“Nobody objects to a woman being a good writer or sculptor or geneticist if at the same time she manages to be a good wife, good mother, good-looking, good-tempered, well-groomed, and unaggressive.”

– Leslie M. McIntyre

Which is what I was trying to relay to this poor, trembling Chihuahua of a girl: “In my culture, you’re a success! In my culture, you win! In my culture, any of your failures would be forgiven instantaneously!”

It was then that the little Chihuahua proceeded to say something that transformed her into a bulldog before my very eyes.

In response to my suggestion that she was missing out on a lucrative modeling career in, say, Poland, she stared me dead in the eye and quipped “I have no interest in this.”

She went on to tell me that she was studying to be an accountant, but I didn’t hear much of what she said. My mind was racing. She didn’t care that she was beautiful. She didn’t care that I thought she was beautiful. She didn’t have any interest in earning money because of her beauty.

Every cell in her body spun in its place, keeping time with the spinning of the earth and the stars, just as mine did.

And yet her entire view of herself and the world was an inverse of mine. She may have been imprisoned by poverty, limited by the traditions and educational system in her country, forced to perform familial roles that she’d never think to question.

But as she grows older, as her beauty fades, she will allow it to pass like a friend into the foyer of her home. Her face, her body did not define her self in any way.

And it was surely that confidence, that sense of self, that rejection of ideals that made her truly beautiful in the first place.

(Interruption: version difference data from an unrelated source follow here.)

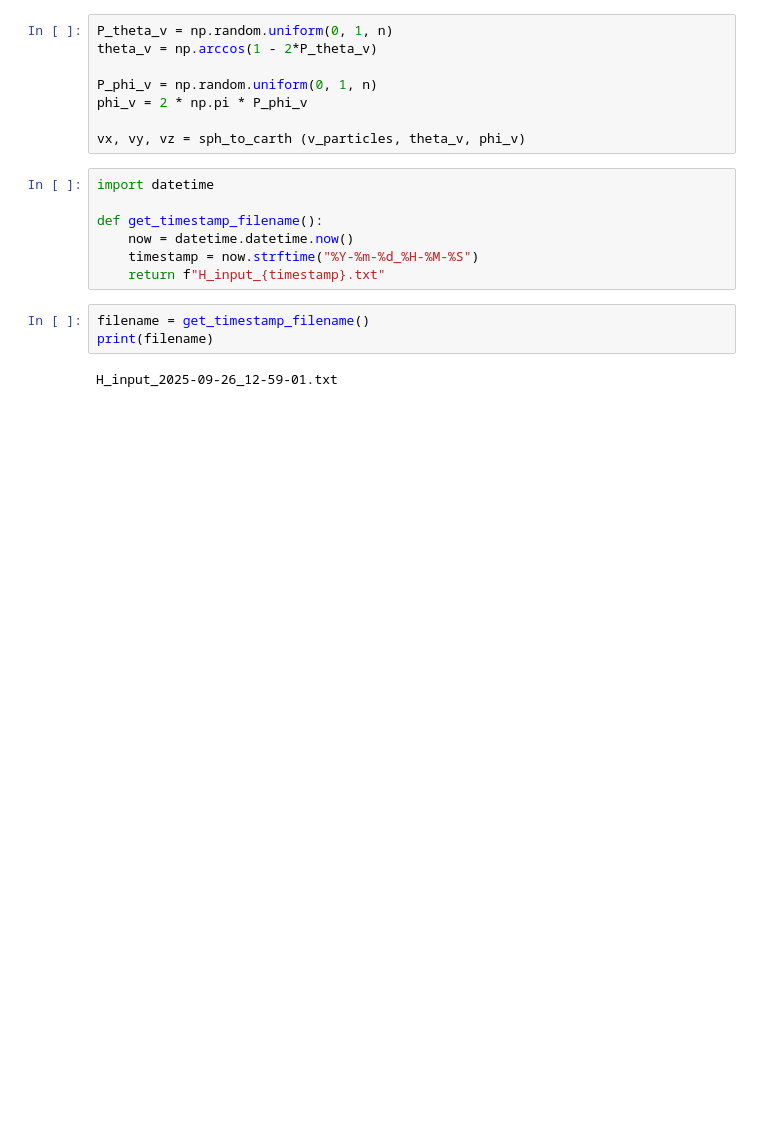
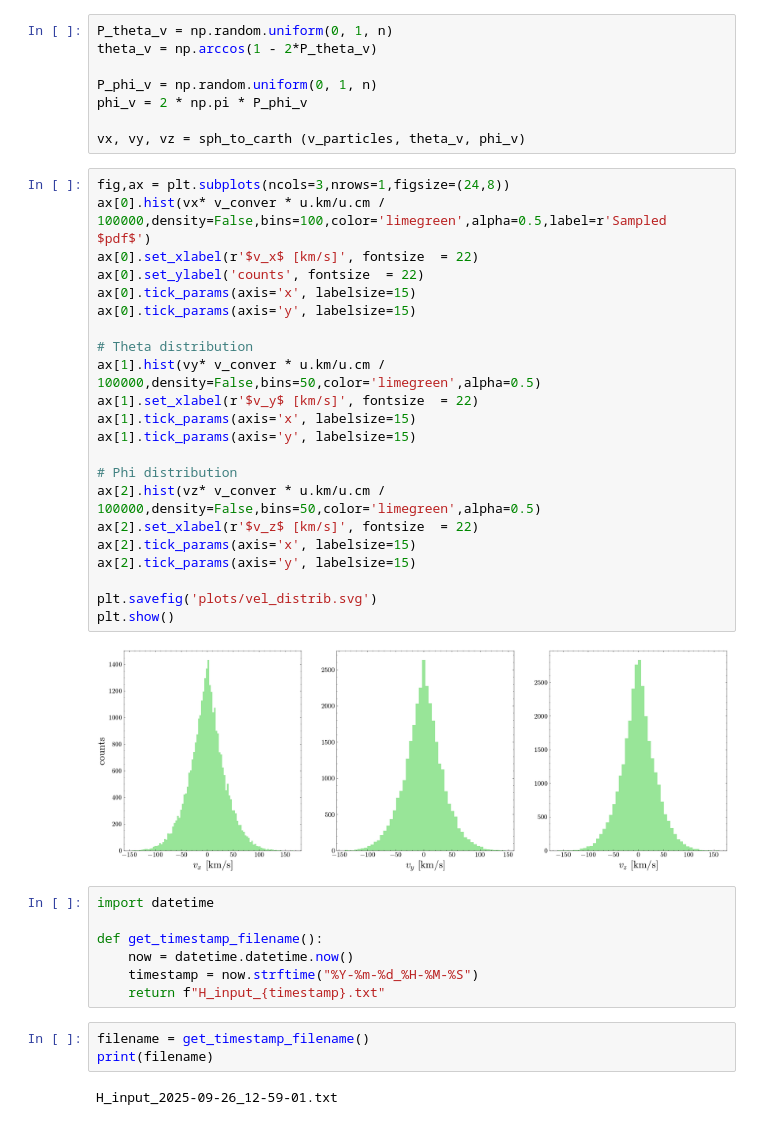
Before and after one commit to lisam10/stellar_systems_dynamics2024, a Jupyter notebook: final_exercise/Hernquist_new.ipynb, the cells around one changed output. Drawn from its saved outputs; the diff is of its cells as text; blank space fills up the shorter version.

```diff
--- a/final_exercise/Hernquist_new.ipynb
+++ b/final_exercise/Hernquist_new.ipynb
@@ -470,6 +470,30 @@ P_phi_v = np.random.uniform(0, 1, n)
 phi_v = 2 * np.pi * P_phi_v
 
 vx, vy, vz = sph_to_carth (v_particles, theta_v, phi_v)
+# %%
+fig,ax = plt.subplots(ncols=3,nrows=1,figsize=(24,8))
+ax[0].hist(vx* v_conver * u.km/u.cm / 100000,density=False,bins=100,color='limegreen',alpha=0.5,label=r'Sampled $pdf$')
+ax[0].set_xlabel(r'$v_x$ [km/s]', fontsize  = 22)
+ax[0].set_ylabel('counts', fontsize  = 22)
+ax[0].tick_params(axis='x', labelsize=15)
+ax[0].tick_params(axis='y', labelsize=15)
+
+# Theta distribution
+ax[1].hist(vy* v_conver * u.km/u.cm / 100000,density=False,bins=50,color='limegreen',alpha=0.5)
+ax[1].set_xlabel(r'$v_y$ [km/s]', fontsize  = 22)
+ax[1].tick_params(axis='x', labelsize=15)
+ax[1].tick_params(axis='y', labelsize=15)
+
+# Phi distribution
+ax[2].hist(vz* v_conver * u.km/u.cm / 100000,density=False,bins=50,color='limegreen',alpha=0.5)
+ax[2].set_xlabel(r'$v_z$ [km/s]', fontsize  = 22)
+ax[2].tick_params(axis='x', labelsize=15)
+ax[2].tick_params(axis='y', labelsize=15)
+
+plt.savefig('plots/vel_distrib.svg')
+plt.show()
+# %% [output]
+[figure, added]
 # %%
 import datetime
 
```
Also changed, not shown: parts of 18 cells of this notebook, 7 other files.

Wow. I almost hope that if Deepak the Good has a girlfriend, it’s her.

This post is an excerpt from My Week With Deepak: A memoir of Nepal, available February 2015 from THP Publishing. To pre-order your copy, click here!

SUBSCRIBE now for solo female travel tips and get your FREE copy of 175 WAYS TO TRAVEL TODAY! Enter your email address below to download your copy of the book now. 

Quick+Dirty Takeaway

The parallel universe that exists in the quietest chamber of your heart, buried deep beneath years of conditioning and Cosmo magazine covers, isn't a figment of your imagination.

There is a place where it really doesn't matter what you look like. And not just in a lip-service, that's-what-I'm-supposed-to-believe kind of why.

In an honest way. In way that's impossibly free. In a way that's truly beautiful.

Want to dig deeper? Go for it!